## TO DO
Exact repetition is required: output every record in full.

Dataset entries:
——————

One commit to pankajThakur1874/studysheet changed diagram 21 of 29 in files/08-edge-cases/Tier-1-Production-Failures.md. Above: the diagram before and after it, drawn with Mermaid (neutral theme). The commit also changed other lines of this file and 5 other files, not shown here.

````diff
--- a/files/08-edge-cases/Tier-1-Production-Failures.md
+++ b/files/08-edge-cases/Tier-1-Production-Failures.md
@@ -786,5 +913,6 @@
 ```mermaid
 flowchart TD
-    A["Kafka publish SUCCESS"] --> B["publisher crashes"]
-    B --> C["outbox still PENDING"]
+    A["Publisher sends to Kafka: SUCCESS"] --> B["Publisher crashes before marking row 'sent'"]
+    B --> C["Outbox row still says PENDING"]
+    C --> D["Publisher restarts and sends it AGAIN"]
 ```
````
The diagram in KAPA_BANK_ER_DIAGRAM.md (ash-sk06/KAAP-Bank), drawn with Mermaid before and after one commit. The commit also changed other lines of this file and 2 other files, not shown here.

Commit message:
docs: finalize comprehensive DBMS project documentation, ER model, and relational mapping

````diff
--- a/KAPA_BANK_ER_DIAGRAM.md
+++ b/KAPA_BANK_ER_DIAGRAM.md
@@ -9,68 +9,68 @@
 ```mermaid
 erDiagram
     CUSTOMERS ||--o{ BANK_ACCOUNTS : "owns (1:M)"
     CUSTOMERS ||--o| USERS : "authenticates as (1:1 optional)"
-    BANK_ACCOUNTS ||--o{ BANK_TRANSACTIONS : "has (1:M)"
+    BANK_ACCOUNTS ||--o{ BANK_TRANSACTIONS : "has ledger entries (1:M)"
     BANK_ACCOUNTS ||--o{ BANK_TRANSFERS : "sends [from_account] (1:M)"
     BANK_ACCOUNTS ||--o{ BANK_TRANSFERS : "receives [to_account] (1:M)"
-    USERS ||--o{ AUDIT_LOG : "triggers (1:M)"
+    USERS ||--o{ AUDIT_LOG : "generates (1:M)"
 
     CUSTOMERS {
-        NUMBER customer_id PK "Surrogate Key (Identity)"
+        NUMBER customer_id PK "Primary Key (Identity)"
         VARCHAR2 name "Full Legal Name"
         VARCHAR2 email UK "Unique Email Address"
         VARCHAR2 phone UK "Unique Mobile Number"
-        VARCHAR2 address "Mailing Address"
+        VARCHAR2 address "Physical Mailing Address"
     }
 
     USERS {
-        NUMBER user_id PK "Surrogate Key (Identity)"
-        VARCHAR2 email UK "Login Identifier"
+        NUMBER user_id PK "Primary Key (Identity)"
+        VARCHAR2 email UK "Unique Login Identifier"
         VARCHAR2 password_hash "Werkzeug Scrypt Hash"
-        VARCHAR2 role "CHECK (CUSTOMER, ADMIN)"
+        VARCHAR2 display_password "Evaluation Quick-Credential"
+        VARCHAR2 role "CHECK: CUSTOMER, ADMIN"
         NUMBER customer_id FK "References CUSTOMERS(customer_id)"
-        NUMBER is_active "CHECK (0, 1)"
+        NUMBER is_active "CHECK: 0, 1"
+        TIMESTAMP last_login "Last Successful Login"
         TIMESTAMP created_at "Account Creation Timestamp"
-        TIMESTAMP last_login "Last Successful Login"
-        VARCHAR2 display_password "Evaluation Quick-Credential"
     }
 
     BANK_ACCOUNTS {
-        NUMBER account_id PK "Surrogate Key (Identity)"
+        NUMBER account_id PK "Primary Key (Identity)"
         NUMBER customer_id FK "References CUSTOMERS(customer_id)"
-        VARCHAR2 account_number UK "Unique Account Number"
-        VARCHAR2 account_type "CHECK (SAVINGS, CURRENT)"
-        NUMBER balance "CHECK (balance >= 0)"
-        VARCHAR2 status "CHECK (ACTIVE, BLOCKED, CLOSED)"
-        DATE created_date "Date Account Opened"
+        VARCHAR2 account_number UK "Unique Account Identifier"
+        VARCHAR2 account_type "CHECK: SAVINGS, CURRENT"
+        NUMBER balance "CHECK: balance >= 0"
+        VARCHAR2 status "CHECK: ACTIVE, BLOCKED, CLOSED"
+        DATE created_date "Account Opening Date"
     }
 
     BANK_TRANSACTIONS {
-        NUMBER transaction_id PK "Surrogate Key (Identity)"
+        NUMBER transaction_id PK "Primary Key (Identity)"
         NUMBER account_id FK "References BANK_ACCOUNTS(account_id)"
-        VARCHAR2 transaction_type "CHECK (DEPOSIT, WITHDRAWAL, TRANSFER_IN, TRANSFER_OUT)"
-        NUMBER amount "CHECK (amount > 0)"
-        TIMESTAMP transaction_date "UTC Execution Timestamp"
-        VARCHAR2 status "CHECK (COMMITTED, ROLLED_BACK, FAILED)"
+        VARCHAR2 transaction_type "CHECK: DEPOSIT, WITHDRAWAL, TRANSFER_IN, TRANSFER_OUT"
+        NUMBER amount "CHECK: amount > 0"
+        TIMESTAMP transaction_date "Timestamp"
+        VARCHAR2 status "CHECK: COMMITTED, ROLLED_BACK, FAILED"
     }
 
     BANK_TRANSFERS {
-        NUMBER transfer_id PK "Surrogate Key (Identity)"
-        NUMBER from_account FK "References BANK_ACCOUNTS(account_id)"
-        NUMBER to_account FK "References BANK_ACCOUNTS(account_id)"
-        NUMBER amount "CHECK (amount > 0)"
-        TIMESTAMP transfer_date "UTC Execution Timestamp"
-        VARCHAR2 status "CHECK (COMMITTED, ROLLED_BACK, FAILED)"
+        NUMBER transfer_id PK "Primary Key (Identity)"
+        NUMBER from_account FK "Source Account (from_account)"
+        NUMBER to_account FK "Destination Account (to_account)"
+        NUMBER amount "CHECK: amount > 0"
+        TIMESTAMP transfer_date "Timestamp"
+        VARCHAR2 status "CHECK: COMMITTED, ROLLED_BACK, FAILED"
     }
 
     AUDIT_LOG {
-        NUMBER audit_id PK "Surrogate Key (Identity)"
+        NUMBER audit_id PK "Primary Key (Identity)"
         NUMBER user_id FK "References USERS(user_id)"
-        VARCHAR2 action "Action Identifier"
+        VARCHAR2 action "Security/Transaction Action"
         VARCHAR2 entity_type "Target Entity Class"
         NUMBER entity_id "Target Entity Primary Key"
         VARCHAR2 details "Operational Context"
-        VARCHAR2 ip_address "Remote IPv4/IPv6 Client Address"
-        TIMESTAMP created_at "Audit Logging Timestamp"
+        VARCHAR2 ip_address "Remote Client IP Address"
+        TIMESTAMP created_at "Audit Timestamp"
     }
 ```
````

——————

## SOLUTION FOR THIS PROBLEM
One commit to pankajThakur1874/studysheet changed diagram 21 of 29 in files/08-edge-cases/Tier-1-Production-Failures.md. Above: the diagram before and after it, drawn with Mermaid (neutral theme). The commit also changed other lines of this file and 5 other files, not shown here.

````diff
--- a/files/08-edge-cases/Tier-1-Production-Failures.md
+++ b/files/08-edge-cases/Tier-1-Production-Failures.md
@@ -786,5 +913,6 @@
 ```mermaid
 flowchart TD
-    A["Kafka publish SUCCESS"] --> B["publisher crashes"]
-    B --> C["outbox still PENDING"]
+    A["Publisher sends to Kafka: SUCCESS"] --> B["Publisher crashes before marking row 'sent'"]
+    B --> C["Outbox row still says PENDING"]
+    C --> D["Publisher restarts and sends it AGAIN"]
 ```
````
The diagram in KAPA_BANK_ER_DIAGRAM.md (ash-sk06/KAAP-Bank), drawn with Mermaid before and after one commit. The commit also changed other lines of this file and 2 other files, not shown here.

Commit message:
docs: finalize comprehensive DBMS project documentation, ER model, and relational mapping

````diff
--- a/KAPA_BANK_ER_DIAGRAM.md
+++ b/KAPA_BANK_ER_DIAGRAM.md
@@ -9,68 +9,68 @@
 ```mermaid
 erDiagram
     CUSTOMERS ||--o{ BANK_ACCOUNTS : "owns (1:M)"
     CUSTOMERS ||--o| USERS : "authenticates as (1:1 optional)"
-    BANK_ACCOUNTS ||--o{ BANK_TRANSACTIONS : "has (1:M)"
+    BANK_ACCOUNTS ||--o{ BANK_TRANSACTIONS : "has ledger entries (1:M)"
     BANK_ACCOUNTS ||--o{ BANK_TRANSFERS : "sends [from_account] (1:M)"
     BANK_ACCOUNTS ||--o{ BANK_TRANSFERS : "receives [to_account] (1:M)"
-    USERS ||--o{ AUDIT_LOG : "triggers (1:M)"
+    USERS ||--o{ AUDIT_LOG : "generates (1:M)"
 
     CUSTOMERS {
-        NUMBER customer_id PK "Surrogate Key (Identity)"
+        NUMBER customer_id PK "Primary Key (Identity)"
         VARCHAR2 name "Full Legal Name"
         VARCHAR2 email UK "Unique Email Address"
         VARCHAR2 phone UK "Unique Mobile Number"
-        VARCHAR2 address "Mailing Address"
+        VARCHAR2 address "Physical Mailing Address"
     }
 
     USERS {
-        NUMBER user_id PK "Surrogate Key (Identity)"
-        VARCHAR2 email UK "Login Identifier"
+        NUMBER user_id PK "Primary Key (Identity)"
+        VARCHAR2 email UK "Unique Login Identifier"
         VARCHAR2 password_hash "Werkzeug Scrypt Hash"
-        VARCHAR2 role "CHECK (CUSTOMER, ADMIN)"
+        VARCHAR2 display_password "Evaluation Quick-Credential"
+        VARCHAR2 role "CHECK: CUSTOMER, ADMIN"
         NUMBER customer_id FK "References CUSTOMERS(customer_id)"
-        NUMBER is_active "CHECK (0, 1)"
+        NUMBER is_active "CHECK: 0, 1"
+        TIMESTAMP last_login "Last Successful Login"
         TIMESTAMP created_at "Account Creation Timestamp"
-        TIMESTAMP last_login "Last Successful Login"
-        VARCHAR2 display_password "Evaluation Quick-Credential"
     }
 
     BANK_ACCOUNTS {
-        NUMBER account_id PK "Surrogate Key (Identity)"
+        NUMBER account_id PK "Primary Key (Identity)"
         NUMBER customer_id FK "References CUSTOMERS(customer_id)"
-        VARCHAR2 account_number UK "Unique Account Number"
-        VARCHAR2 account_type "CHECK (SAVINGS, CURRENT)"
-        NUMBER balance "CHECK (balance >= 0)"
-        VARCHAR2 status "CHECK (ACTIVE, BLOCKED, CLOSED)"
-        DATE created_date "Date Account Opened"
+        VARCHAR2 account_number UK "Unique Account Identifier"
+        VARCHAR2 account_type "CHECK: SAVINGS, CURRENT"
+        NUMBER balance "CHECK: balance >= 0"
+        VARCHAR2 status "CHECK: ACTIVE, BLOCKED, CLOSED"
+        DATE created_date "Account Opening Date"
     }
 
     BANK_TRANSACTIONS {
-        NUMBER transaction_id PK "Surrogate Key (Identity)"
+        NUMBER transaction_id PK "Primary Key (Identity)"
         NUMBER account_id FK "References BANK_ACCOUNTS(account_id)"
-        VARCHAR2 transaction_type "CHECK (DEPOSIT, WITHDRAWAL, TRANSFER_IN, TRANSFER_OUT)"
-        NUMBER amount "CHECK (amount > 0)"
-        TIMESTAMP transaction_date "UTC Execution Timestamp"
-        VARCHAR2 status "CHECK (COMMITTED, ROLLED_BACK, FAILED)"
+        VARCHAR2 transaction_type "CHECK: DEPOSIT, WITHDRAWAL, TRANSFER_IN, TRANSFER_OUT"
+        NUMBER amount "CHECK: amount > 0"
+        TIMESTAMP transaction_date "Timestamp"
+        VARCHAR2 status "CHECK: COMMITTED, ROLLED_BACK, FAILED"
     }
 
     BANK_TRANSFERS {
-        NUMBER transfer_id PK "Surrogate Key (Identity)"
-        NUMBER from_account FK "References BANK_ACCOUNTS(account_id)"
-        NUMBER to_account FK "References BANK_ACCOUNTS(account_id)"
-        NUMBER amount "CHECK (amount > 0)"
-        TIMESTAMP transfer_date "UTC Execution Timestamp"
-        VARCHAR2 status "CHECK (COMMITTED, ROLLED_BACK, FAILED)"
+        NUMBER transfer_id PK "Primary Key (Identity)"
+        NUMBER from_account FK "Source Account (from_account)"
+        NUMBER to_account FK "Destination Account (to_account)"
+        NUMBER amount "CHECK: amount > 0"
+        TIMESTAMP transfer_date "Timestamp"
+        VARCHAR2 status "CHECK: COMMITTED, ROLLED_BACK, FAILED"
     }
 
     AUDIT_LOG {
-        NUMBER audit_id PK "Surrogate Key (Identity)"
+        NUMBER audit_id PK "Primary Key (Identity)"
         NUMBER user_id FK "References USERS(user_id)"
-        VARCHAR2 action "Action Identifier"
+        VARCHAR2 action "Security/Transaction Action"
         VARCHAR2 entity_type "Target Entity Class"
         NUMBER entity_id "Target Entity Primary Key"
         VARCHAR2 details "Operational Context"
-        VARCHAR2 ip_address "Remote IPv4/IPv6 Client Address"
-        TIMESTAMP created_at "Audit Logging Timestamp"
+        VARCHAR2 ip_address "Remote Client IP Address"
+        TIMESTAMP created_at "Audit Timestamp"
     }
 ```
````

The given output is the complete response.